WHAT THE TASK REQUIRES
Tally the lines in the listing below that contain "Examples" and report the tally alone.

PROVIDED ENTRIES
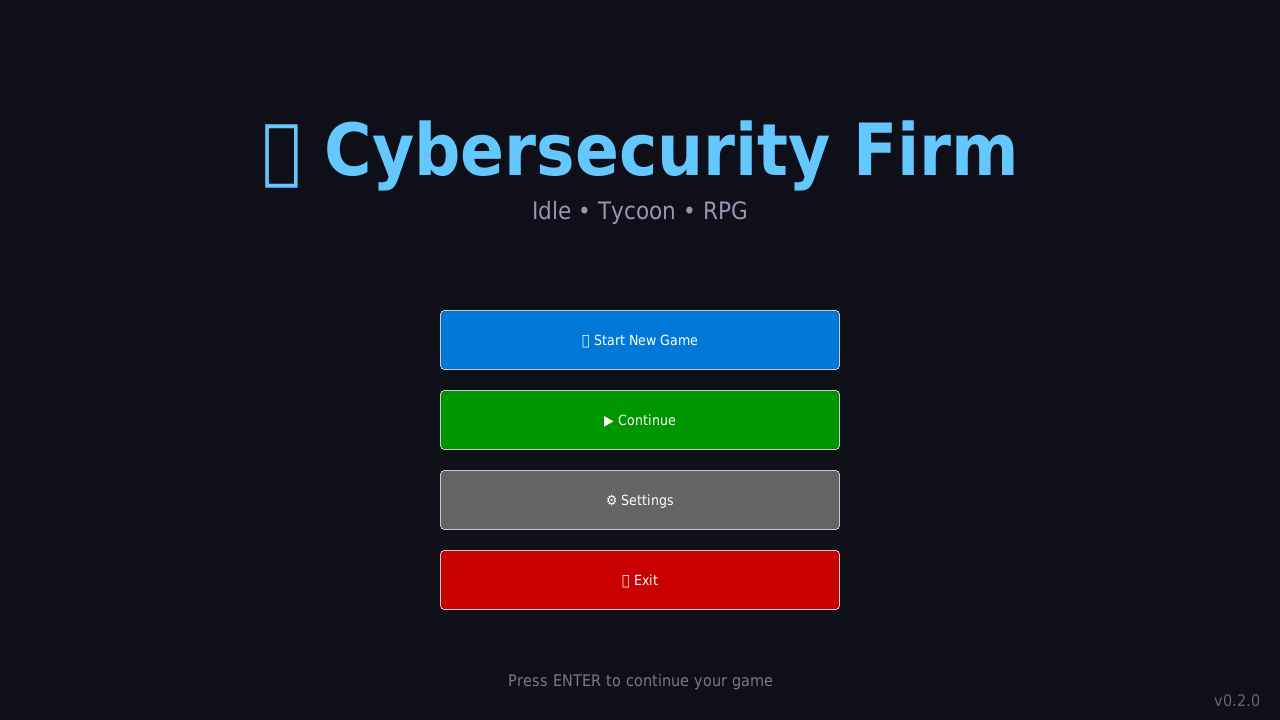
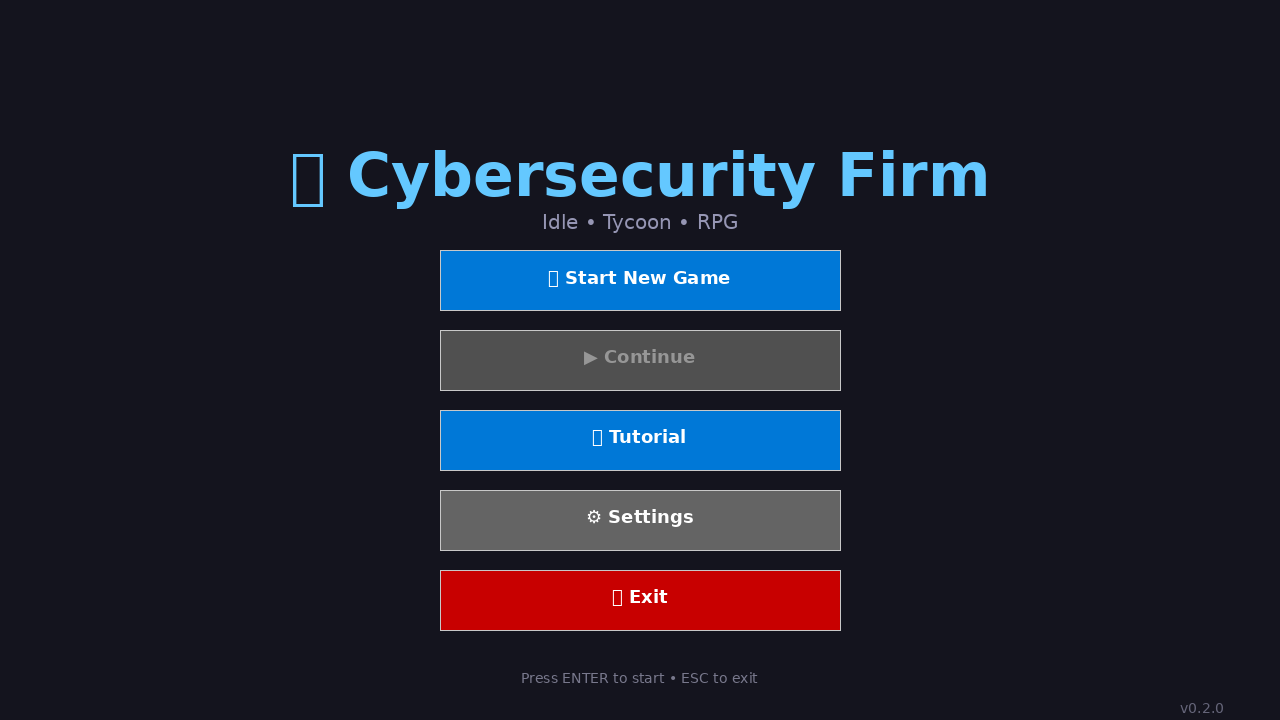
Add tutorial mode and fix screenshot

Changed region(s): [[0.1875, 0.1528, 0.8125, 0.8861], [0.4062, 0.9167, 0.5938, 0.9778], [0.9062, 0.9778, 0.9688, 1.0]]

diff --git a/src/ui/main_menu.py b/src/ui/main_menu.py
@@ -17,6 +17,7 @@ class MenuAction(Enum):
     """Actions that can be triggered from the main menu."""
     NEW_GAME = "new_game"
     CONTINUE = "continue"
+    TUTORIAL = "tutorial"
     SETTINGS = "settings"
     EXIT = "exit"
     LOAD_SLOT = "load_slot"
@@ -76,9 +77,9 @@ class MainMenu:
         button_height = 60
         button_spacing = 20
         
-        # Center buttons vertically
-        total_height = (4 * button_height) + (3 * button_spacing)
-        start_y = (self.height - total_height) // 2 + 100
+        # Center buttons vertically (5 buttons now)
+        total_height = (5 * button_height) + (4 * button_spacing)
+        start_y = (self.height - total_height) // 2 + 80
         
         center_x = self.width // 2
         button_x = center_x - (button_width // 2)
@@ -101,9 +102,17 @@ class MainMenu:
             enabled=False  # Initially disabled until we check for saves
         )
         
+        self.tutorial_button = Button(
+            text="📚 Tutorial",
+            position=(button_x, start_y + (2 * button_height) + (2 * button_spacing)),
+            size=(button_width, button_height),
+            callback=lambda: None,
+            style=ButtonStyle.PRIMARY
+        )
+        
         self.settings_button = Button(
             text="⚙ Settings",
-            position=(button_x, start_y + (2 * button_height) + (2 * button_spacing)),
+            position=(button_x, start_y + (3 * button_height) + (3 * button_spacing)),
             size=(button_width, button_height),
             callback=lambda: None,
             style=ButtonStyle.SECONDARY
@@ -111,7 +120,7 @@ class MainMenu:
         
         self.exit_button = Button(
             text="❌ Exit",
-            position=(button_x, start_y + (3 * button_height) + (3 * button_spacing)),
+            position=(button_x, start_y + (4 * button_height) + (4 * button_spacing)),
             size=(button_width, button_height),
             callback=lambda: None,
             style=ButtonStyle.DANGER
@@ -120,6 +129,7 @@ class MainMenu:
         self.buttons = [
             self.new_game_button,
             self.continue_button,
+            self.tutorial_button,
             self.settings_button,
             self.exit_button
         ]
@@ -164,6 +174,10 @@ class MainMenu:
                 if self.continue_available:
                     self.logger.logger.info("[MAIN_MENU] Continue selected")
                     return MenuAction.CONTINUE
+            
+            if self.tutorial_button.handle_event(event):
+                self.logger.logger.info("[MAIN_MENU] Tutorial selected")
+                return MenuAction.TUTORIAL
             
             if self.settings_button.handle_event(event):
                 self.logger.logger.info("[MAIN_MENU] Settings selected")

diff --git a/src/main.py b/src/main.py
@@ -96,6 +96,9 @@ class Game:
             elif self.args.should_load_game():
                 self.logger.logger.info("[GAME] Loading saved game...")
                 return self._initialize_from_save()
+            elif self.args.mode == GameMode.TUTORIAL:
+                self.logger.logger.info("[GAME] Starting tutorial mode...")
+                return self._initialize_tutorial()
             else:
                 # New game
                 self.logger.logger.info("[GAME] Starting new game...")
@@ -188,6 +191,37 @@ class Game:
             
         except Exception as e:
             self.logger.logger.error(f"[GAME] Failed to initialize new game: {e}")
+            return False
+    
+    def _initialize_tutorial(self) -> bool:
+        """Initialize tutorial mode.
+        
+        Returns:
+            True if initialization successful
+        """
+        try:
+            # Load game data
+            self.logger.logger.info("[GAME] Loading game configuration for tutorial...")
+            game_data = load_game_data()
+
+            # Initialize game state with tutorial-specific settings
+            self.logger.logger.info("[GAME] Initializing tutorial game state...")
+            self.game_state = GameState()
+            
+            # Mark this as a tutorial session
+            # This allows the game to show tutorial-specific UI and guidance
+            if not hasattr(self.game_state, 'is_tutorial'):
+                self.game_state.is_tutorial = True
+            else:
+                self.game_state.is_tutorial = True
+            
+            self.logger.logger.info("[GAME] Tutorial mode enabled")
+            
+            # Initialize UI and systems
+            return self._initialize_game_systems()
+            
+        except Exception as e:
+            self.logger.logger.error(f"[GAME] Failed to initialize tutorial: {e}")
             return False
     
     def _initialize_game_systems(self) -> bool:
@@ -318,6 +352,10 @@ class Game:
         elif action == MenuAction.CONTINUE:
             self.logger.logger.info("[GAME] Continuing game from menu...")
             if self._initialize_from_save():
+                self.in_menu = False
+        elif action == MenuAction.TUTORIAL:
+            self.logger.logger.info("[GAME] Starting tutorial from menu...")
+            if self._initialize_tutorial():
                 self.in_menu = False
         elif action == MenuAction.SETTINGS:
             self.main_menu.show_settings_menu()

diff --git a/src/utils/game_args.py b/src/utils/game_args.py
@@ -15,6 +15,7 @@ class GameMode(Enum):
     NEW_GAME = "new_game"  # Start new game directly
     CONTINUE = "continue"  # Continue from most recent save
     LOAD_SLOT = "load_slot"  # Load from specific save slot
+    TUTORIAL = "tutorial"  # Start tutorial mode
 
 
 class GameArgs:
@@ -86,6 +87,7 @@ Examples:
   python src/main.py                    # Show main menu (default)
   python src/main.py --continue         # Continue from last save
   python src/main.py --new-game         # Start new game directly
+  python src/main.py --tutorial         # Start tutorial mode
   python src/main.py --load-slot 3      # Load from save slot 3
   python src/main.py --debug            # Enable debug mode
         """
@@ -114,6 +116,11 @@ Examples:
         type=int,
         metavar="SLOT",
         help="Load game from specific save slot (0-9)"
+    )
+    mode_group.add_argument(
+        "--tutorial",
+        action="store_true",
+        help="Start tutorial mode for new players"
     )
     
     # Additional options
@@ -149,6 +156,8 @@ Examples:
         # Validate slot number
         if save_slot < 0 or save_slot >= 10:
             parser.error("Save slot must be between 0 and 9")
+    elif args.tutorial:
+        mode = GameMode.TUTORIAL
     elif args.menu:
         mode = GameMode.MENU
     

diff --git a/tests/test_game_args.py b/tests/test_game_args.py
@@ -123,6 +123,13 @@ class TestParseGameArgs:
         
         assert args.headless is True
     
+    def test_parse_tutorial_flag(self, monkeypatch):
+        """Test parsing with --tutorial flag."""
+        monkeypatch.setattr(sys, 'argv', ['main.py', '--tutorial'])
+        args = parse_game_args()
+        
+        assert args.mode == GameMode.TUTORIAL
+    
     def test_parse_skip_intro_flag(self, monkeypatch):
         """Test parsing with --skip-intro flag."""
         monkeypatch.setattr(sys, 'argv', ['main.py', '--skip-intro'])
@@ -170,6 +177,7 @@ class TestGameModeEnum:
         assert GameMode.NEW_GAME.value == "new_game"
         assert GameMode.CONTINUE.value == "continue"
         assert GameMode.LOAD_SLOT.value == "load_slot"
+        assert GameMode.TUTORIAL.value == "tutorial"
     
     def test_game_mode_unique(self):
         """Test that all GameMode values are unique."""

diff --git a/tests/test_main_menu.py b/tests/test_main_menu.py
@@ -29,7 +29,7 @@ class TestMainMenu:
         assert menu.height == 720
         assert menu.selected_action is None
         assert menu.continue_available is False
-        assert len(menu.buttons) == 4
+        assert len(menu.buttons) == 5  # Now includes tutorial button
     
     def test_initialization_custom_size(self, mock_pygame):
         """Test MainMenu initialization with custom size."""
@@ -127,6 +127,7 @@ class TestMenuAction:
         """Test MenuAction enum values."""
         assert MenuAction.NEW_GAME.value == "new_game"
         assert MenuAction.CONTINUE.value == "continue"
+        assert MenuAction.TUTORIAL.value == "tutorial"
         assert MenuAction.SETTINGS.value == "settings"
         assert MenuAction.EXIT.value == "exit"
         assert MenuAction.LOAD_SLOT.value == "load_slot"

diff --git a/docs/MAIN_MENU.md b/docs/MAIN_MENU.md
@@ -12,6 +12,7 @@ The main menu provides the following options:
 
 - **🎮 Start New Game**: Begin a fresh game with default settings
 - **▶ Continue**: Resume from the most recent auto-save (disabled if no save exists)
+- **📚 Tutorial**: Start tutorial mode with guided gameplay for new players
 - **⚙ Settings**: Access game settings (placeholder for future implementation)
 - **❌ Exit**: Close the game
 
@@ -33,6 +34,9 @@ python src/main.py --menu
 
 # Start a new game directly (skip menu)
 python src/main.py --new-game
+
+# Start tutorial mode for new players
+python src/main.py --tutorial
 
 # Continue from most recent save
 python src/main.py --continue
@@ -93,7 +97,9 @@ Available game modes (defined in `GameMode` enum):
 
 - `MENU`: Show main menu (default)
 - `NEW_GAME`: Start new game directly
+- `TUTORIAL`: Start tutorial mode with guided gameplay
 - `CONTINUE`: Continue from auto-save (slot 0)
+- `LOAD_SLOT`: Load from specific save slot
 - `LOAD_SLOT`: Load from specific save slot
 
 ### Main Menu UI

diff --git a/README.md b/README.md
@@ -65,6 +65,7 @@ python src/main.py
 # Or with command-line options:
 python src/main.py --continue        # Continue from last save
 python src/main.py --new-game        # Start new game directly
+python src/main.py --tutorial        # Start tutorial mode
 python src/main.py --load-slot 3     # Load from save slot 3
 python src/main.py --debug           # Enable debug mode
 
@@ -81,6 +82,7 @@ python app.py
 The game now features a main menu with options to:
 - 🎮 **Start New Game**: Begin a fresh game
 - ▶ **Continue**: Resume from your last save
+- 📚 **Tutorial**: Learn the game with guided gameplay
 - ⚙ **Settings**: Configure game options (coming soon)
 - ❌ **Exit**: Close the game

---

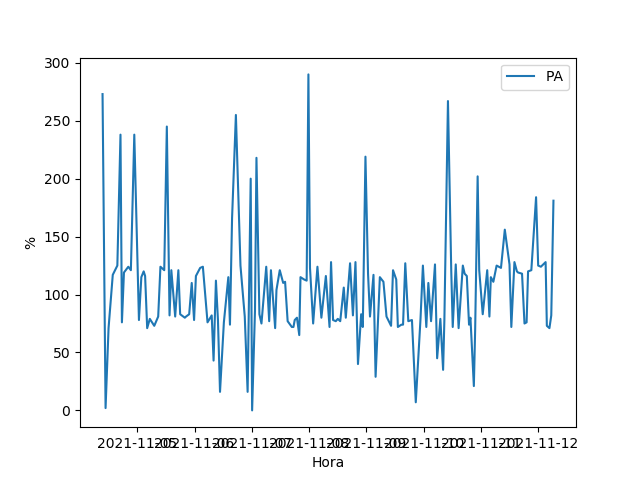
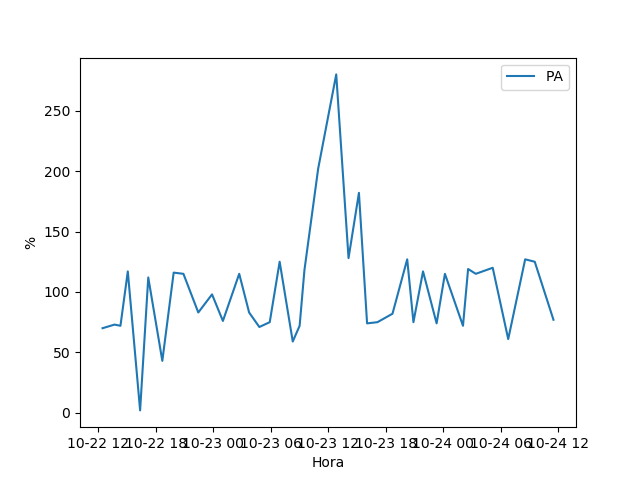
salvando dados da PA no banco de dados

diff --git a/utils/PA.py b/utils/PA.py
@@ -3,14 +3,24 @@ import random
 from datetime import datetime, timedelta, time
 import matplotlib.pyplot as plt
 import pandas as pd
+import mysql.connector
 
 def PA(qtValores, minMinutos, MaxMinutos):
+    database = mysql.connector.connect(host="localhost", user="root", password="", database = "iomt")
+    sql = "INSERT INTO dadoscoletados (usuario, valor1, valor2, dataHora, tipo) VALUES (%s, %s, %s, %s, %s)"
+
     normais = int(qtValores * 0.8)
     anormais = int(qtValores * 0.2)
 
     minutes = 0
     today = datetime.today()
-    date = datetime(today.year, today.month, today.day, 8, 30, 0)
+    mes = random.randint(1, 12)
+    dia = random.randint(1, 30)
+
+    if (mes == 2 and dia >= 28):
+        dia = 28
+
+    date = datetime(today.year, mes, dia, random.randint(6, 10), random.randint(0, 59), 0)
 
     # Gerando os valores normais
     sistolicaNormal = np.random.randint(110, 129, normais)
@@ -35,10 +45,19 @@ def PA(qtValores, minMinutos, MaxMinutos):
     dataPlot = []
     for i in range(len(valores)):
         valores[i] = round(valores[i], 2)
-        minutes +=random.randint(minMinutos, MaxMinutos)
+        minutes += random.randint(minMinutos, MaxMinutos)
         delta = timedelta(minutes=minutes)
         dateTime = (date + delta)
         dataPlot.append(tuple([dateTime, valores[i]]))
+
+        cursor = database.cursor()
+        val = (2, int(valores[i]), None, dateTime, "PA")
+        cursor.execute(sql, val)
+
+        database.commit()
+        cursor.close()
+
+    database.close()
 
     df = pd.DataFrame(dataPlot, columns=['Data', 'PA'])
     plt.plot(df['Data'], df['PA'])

EXERCISE SOLUTION
3